  • Exhibit stronger leadership skills and take an active role in decision making;
  • Earn better grades and have higher academic aspirations;
  • Desire a career in STEM, law, or business, industries in which women are underrepresented;
  • Have adults in their lives who help them pursue goals and think about their future; and
  • Participate in fun and challenging activities that shape their character and open up new worlds to them.

Girls who complete school and have strong self-esteem are healthier when they choose to have families and they make better, more informed decisions when it comes to their families. The girls we serve now are the business leaders, community stewards, and mothers of the next generation. When you invest in a girl, you produce the greatest return in economic development, social progress, and public health.

Needs

As a volunteer, you’ll introduce girls to new experiences that show them they’re capable of more than they ever imagined. You'll help them find their inner G.I.R.L.!

You’ll be their cheerleader, guide, and mentor, helping them develop essential life skills and confidence that will last a lifetime. Imagine the excitement, the impact, the memories made—those are the moments you’ll share at Girl Scouts.

Volunteer roles can include being a co-leader; assisting a troop with activity planning, driving, money management, or other tasks as needed; coordinating cookie sales at the troop level; mentoring adult volunteers; and, volunteering at our camps during the summer months.

Girl Scouts of Connecticut also has a need for tablet computers that can be used in the field to improve volunteer and program support and collect program impact data.
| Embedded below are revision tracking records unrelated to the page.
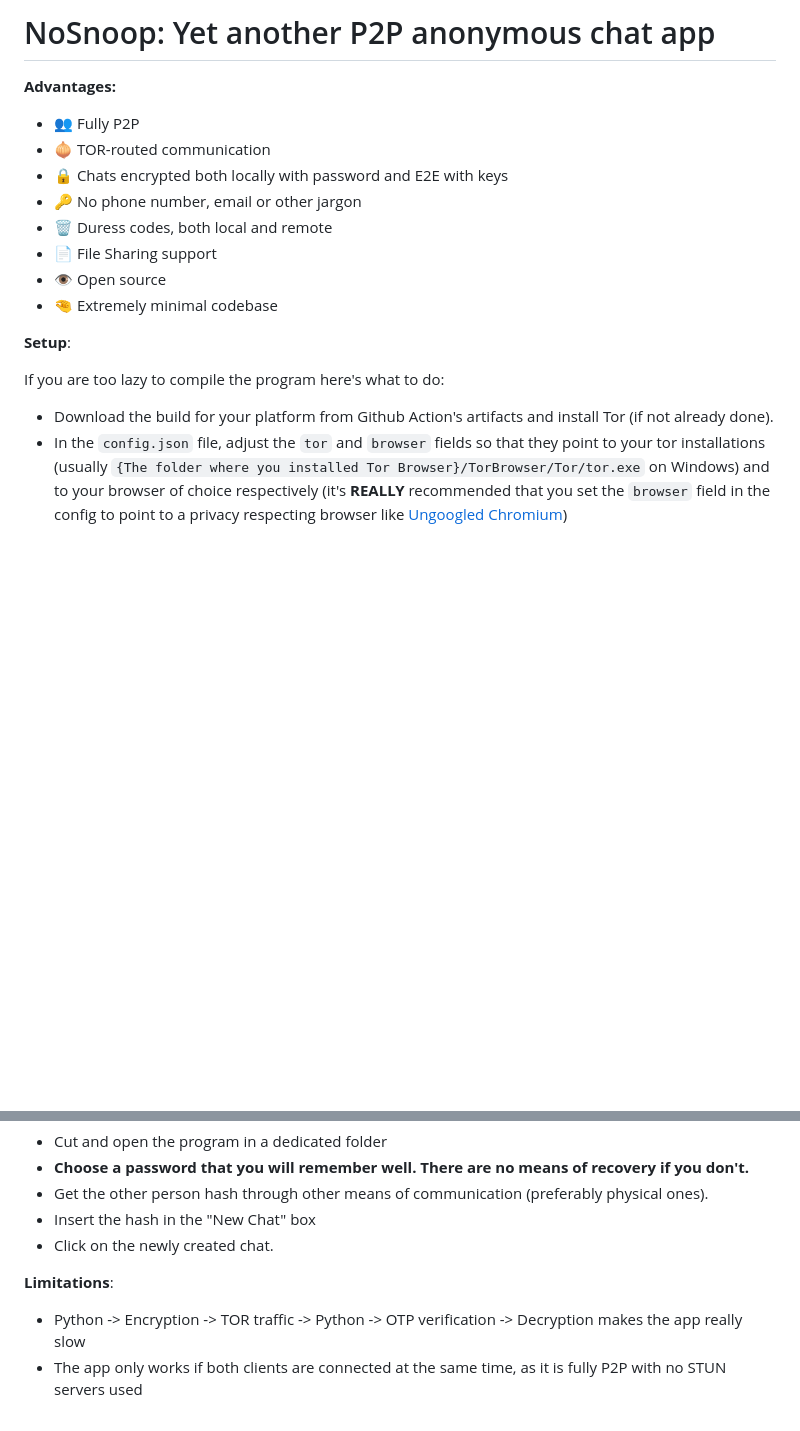
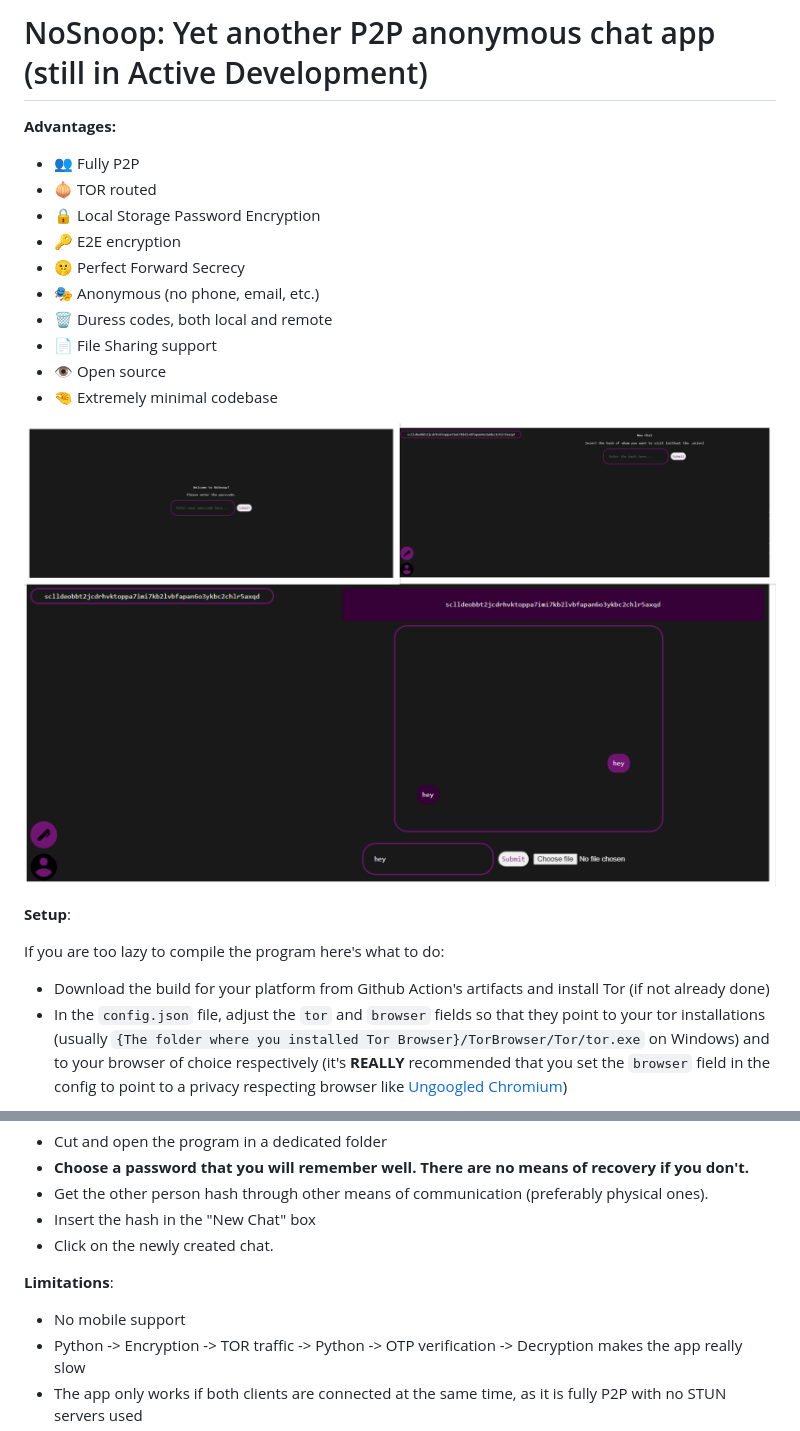
Before and after one commit to andrealicheri/nosnoop, a Markdown page: README.md, 2 parts joined by grey strips. GitHub-like rendering; pictures changed too: showcase/collage.png (added); blank space fills up the shorter version.

```diff
--- a/README.md
+++ b/README.md
@@ -1,21 +1,24 @@
-# NoSnoop: Yet another P2P anonymous chat app
-
+# NoSnoop: Yet another P2P anonymous chat app (still in Active Development)
 **Advantages:**
 
 - 👥 Fully P2P
-- 🧅 TOR-routed communication
-- 🔒 Chats encrypted both locally with password and E2E with keys
-- 🔑 No phone number, email or other jargon
+- 🧅 TOR routed
+- 🔒 Local Storage Password Encryption
+- 🔑 E2E encryption
+- 🤫 Perfect Forward Secrecy
+- 🎭 Anonymous (no phone, email, etc.)
 - 🗑️ Duress codes, both local and remote
 - 📄 File Sharing support
 - 👁️ Open source
 - 🤏 Extremely minimal codebase
 
+![showcase image](showcase/collage.png)
+
 **Setup**:
 
 If you are too lazy to compile the program here's what to do:
 
-- Download the build for your platform from Github Action's artifacts and install Tor (if not already done).
+- Download the build for your platform from Github Action's artifacts and install Tor (if not already done)
 - In the `config.json` file, adjust the `tor` and `browser` fields so that they point to your tor installations (usually `{The folder where you installed Tor Browser}/TorBrowser/Tor/tor.exe` on Windows) and to your browser of choice respectively (it's **REALLY** recommended that you set the `browser` field in the config to point to a privacy respecting browser like [Ungoogled Chromium](https://ungoogled-software.github.io/ungoogled-chromium-binaries/))
 
 **Building**:
@@ -40,6 +43,7 @@ The best way to verify that an application is secure is by checking the code man
 
 **Limitations**:
 
+- No mobile support
 - Python -> Encryption -> TOR traffic -> Python -> OTP verification -> Decryption makes the app really slow
 - The app only works if both clients are connected at the same time, as it is fully P2P with no STUN servers used
 - Small codebase from a small developer means risk of unmantained code
```
Also changed, not shown: 2 other files.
Tablets are increasingly being used to support troop activities.

Assistance with marketing and media outreach helps us raise the profile of the organization and reach more girls.

CEO Statement
I am proud to serve as CEO of Girl Scouts of Connecticut after 30+ years as a senior woman leader in the private sector and a Girl Scout in my youth. Our organization is the largest and most effective girl leadership program in the state, serving nearly 30,000 girls and over 13,000 adult volunteers.  While we are known for cookie sales, we offer so much more in the way of leadership training and critical programming relevant to the issues facing today’s girls. 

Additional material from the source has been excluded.